BSP-6-5 Sun Jan 3 15:00 – 15:15 How tradeoffs constrain evolvability at the range limit of the Trinidadian guppy Mauro, AM*; Torres-Dowdall, J; Marshall, CA; Ghalambor, CK; Colorado State University; University of Konstanz; Colorado State University; Norwegian University of Science and Technology; Colorado State University email@example.com https://amaurobio.weebly.com
Evolutionary biologists have remarked that when physical barriers and eco-physiological explanations fail to explain a specie’s range limit, that range limit represents a conundrum of evolvability: why do species not continue to evolve and adapt to a broader range of habitats and expand their ranges? Here we present an evolutionary analysis of the range limit of the Trinidadian guppy ( Poecilia reticulata ) and ask: why has it been unable to adapt to the brackish waters directly beyond its current range in Trinidad despite its ability to survive in brackish water in the lab and other parts of its range? We specifically test the hypothesis that a tradeoff between salinity tolerance and competitive ability is what prevents range expansion. To test this, we conducted several experiments which allowed us to connect behavior, fitness, and gene expression to the distribution of the guppy. First, we conducted a common garden study and found a genetic basis for this tradeoff. Next, competition experiments revealed that the tradeoff is mediated by a change in social dominance.

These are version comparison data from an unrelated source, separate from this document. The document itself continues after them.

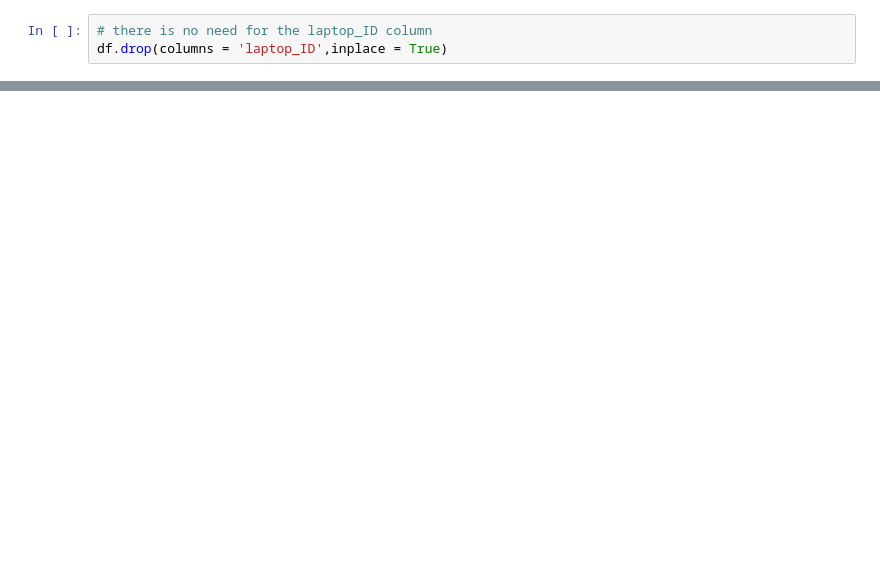
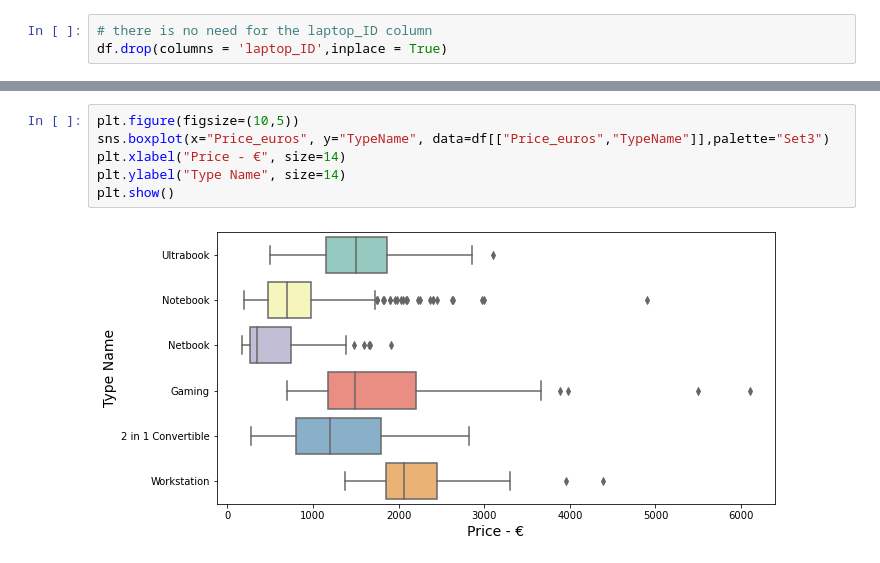
Before and after one commit to NoaAmichai/Laptop-Price-Prediction, a Jupyter notebook: Laptop Price.ipynb, the cells around one changed output, grey strips where cells are left out. Cells and saved outputs as stored; diff of their text form; blank space fills up the shorter version.

```diff
--- a/Laptop Price.ipynb
+++ b/Laptop Price.ipynb
@@ -82,0 +113,8 @@ data['Memory'] = data['Memory'].str.replace('Flash Storage','FlashStorage')
+# %%
+plt.figure(figsize=(10,5))
+sns.boxplot(x="Price_euros", y="TypeName", data=df[["Price_euros","TypeName"]],palette="Set3")
+plt.xlabel("Price - €", size=14)
+plt.ylabel("Type Name", size=14)
+plt.show()
+# %% [output]
+[figure, added]
```
Also changed, not shown: parts of 25 cells of this notebook.
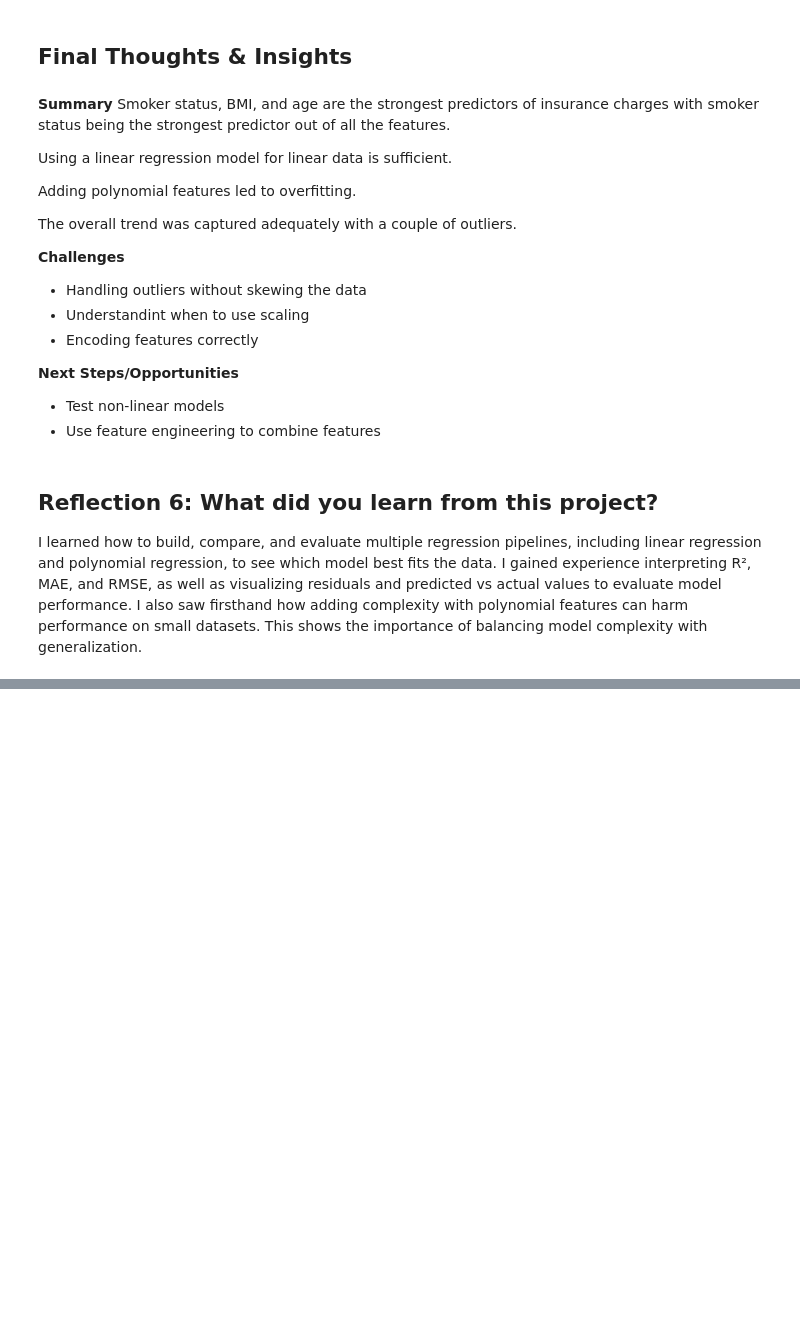
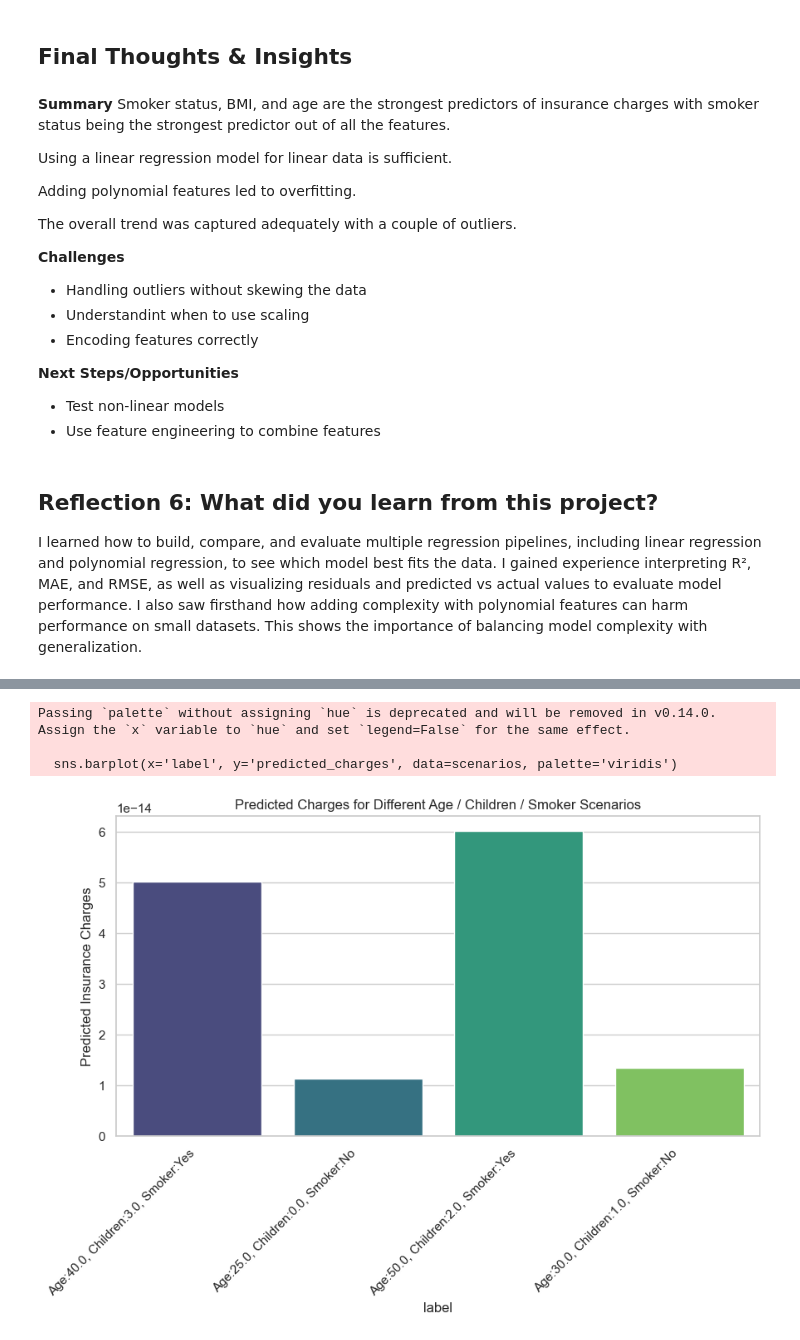
Before and after one commit to LFoster03/ml_regression_foster, a Jupyter notebook: regression_foster.ipynb, the cells around one changed output, grey strips where cells are left out. Cells and saved outputs as stored; diff of their text form; code cells hidden in the pictures; blank space fills up the shorter version.

```diff
--- a/regression_foster.ipynb
+++ b/regression_foster.ipynb
@@ -717,0 +823,62 @@ I learned how to build, compare, and evaluate multiple regression pipelines, inc
+# %%
+# ==========================
+# Scenario Analysis: Age, Children, Smoker Status
+# ==========================
+
+import pandas as pd
+import matplotlib.pyplot as plt
+import seaborn as sns
+from sklearn.preprocessing import StandardScaler
+
+# Define scenarios
+scenarios = pd.DataFrame({
+    'age': [40, 25, 50, 30],
+    'children': [3, 0, 2, 1],
+    'bmi': [28, 25, 30, 27],          # example BMI values
+    'sex_male': [1, 0, 1, 0],         # male=1, female=0
+    'smoker_yes': [1, 0, 1, 0],       # smoker=1, non-smoker=0
+    'region_northwest': [0, 0, 1, 0],
+    'region_southeast': [1, 1, 0, 1],
+    'region_southwest': [0, 0, 0, 0]
+})
+
+# Interaction features (if used in your model)
+scenarios['age_smoker'] = scenarios['age'] * scenarios['smoker_yes']
+scenarios['children_smoker'] = scenarios['children'] * scenarios['smoker_yes']
+scenarios['age_children'] = scenarios['age'] * scenarios['children']
+
+# Scale numeric features that were used in training
+numeric_features = ['age', 'bmi', 'children', 'age_smoker', 'children_smoker', 'age_children']
+scaler_pred = StandardScaler()
+scaler_pred.fit(df_encoded[numeric_features])  # fit on training data
+scenarios_scaled = scenarios.copy()
+scenarios_scaled[numeric_features] = scaler_pred.transform(scenarios[numeric_features])
+
+# Ensure all columns exist and are in the same order as training X
+for col in X.columns:
+    if col not in scenarios_scaled.columns:
+        scenarios_scaled[col] = 0
+scenarios_scaled = scenarios_scaled[X.columns]
+
+# Predict charges
+predicted_charges = model.predict(scenarios_scaled)
+scenarios['predicted_charges'] = predicted_charges
+
+# Create descriptive labels for each scenario
+scenarios['label'] = scenarios.apply(
+    lambda row: f"Age:{row['age']}, Children:{row['children']}, Smoker:{'Yes' if row['smoker_yes']==1 else 'No'}",
+    axis=1
+)
+
+# Visualize with descriptive labels
+plt.figure(figsize=(10,5))
+sns.barplot(x='label', y='predicted_charges', data=scenarios, palette='viridis')
+plt.xticks(rotation=45, ha='right')
+plt.ylabel("Predicted Insurance Charges")
+plt.title("Predicted Charges for Different Age / Children / Smoker Scenarios")
+plt.show()
+# %% [output]
+Passing `palette` without assigning `hue` is deprecated and will be removed in v0.14.0. Assign the `x` variable to `hue` and set `legend=False` for the same effect.
+
+  sns.barplot(x='label', y='predicted_charges', data=scenarios, palette='viridis')
+[figure, added]
```
Also changed, not shown: parts of 4 cells of this notebook.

Network analysis of gene expression data of fish under different competitive and salinity conditions allowed us to uncover evidence for this tradeoff at the transcriptomic level as well. The consistent negative correlation between salinity tolerance and competitive ability across different levels of biological organization (fitness, performance, transcriptomic) provides strong evidence that this tradeoff constrains adaptive evolution in P. reticulata and prevents range expansion.